EWG Cleaners Database Hall of Shame
Consumer Products Contain Potentially Harmful Chemicals Not Listed on Labels
Fragrance in the workplace: what managers need to know by C De Vader (2009)
Journal of Management and Marketing Research
” It took decades for the workplace to acknowledge the dangers of smoking and to recognize the deadly effects of exposure to second-hand smoke. Once acknowledged, it was a few more years before the workplace became safe for workers from the dangers of second hand smoke. This paper suggests that fragrance is following the same trajectory”…
Wow! What a fantastic resource.
Thank you. The wheel has already been invented. Now it’s just a matter of taking action.
Here’s an article I just ran across that discusses these issues from a design perspective:
Healthy Interiors: If These Walls Could Talk
…”We can’t always see, smell, or hear the presence of chemicals in building materials, furniture, and finishes. One may associate chemicals with cleaning solutions, disinfectants, mercury, and laboratory chemicals, but carcinogens, reproductive toxins, and asthmagens are frequently found in furniture, casework, fabrics, beds, and medical equipment.”…
“The potential implications can be subtle but significant, including effects ranging from longer patient recovery times to more sick days for staff.

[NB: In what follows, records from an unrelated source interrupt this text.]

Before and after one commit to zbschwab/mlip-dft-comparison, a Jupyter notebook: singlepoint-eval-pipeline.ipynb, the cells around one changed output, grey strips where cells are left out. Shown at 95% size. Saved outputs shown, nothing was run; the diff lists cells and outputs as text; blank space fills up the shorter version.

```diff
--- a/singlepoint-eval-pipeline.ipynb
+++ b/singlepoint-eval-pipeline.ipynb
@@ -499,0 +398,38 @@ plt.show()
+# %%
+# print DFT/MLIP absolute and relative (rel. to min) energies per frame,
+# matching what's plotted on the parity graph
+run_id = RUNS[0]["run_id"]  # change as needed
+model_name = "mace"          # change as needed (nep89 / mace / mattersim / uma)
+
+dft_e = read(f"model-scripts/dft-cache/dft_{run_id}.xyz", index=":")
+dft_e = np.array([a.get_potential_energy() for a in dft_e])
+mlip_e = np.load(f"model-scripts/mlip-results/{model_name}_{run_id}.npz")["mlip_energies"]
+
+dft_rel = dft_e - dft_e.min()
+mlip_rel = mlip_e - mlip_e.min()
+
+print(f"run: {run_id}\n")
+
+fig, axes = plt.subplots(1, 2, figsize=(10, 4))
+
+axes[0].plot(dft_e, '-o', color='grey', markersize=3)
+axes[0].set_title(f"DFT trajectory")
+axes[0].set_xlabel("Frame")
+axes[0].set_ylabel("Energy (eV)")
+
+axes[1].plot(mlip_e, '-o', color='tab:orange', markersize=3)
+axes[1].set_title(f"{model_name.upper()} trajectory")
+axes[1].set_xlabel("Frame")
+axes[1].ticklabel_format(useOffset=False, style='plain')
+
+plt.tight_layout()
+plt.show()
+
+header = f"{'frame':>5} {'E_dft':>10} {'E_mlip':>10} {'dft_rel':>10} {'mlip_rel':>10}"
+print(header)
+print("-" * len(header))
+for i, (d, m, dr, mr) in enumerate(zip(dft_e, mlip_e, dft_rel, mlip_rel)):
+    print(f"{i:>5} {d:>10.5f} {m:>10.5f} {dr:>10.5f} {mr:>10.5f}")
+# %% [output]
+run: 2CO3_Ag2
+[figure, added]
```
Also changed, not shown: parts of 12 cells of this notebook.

The health effects from building materials reach farther than the occupants of the building, stretching into the broader community.4″…
“In healthcare, building projects typically need to meet many requirements. Even though there is no perfect environmentally preferred solution overall, the four experts agree that the products chosen need to meet a project’s desired aesthetic, provide ergonomic comfort, have acoustic qualities, be durable and stain resistant, support infection control, have inherent antimicrobial properties, and support good indoor air quality—with an approved green maintenance protocol.”
Janet Brown, EDAC, can be reached at email@example.com.
The Healthier Hospitals Initiative
“Every day, patients and workers are exposed to a wide array of chemicals in hospitals and health care facilities. More chemicals are used in health care than in any other sector. Many of these chemicals have been shown to have a lasting negative effect on individual health, public health and the environment.”
Excellent post! I hope you do not mind if I repost. In the U.S., we are so far behind Canada when it comes to dealing with all of this. We need better laws to protect us. Thank you for writing such a wonderful article about how dangerous hospitals and doctors’ offices can be for people who are and can be injured by fragrances!
Please do share!
It’s also included in the Environmental Health Barriers Toolkit from NCIL (National Council on Independent Living), where you can find even more resources. The link for their page is in the sidebar in the Human Rights section.
Perfect timing for the post. My dad goes fragrance free for me, and yet, I just had to tell him to leave my house. He had taken my mom to dialysis. While he waited — a lady a seat over had perfume on — although he had left there 2 1/2 hours ago before coming to my house — I broke out in hives amongst other reactions. That one person not only contaminated their car but my house 30 miles away. If you can’t even safely go to a medical facility where can you go.
Ugh! So sorry…
Just like smoke, 2nd and 3rd hand fragrances can cause harm way down the line, and medical establishments of all places, should know better and actually enforce policies by segregating the polluters to protect the people who need to breathe clean air
We certainly do need to consider flipping the “solution” from segregating those who need fresh air to instead segregating those who chose to use toxic fragrances.
Fragrance Free Implementation Kit
Fragrance Ingredients & Disclosure
Reports: Fragrance Chemicals
Great info can I use your graphic, I will take it down if you want me to.
Thanks for asking. And thanks for giving credit!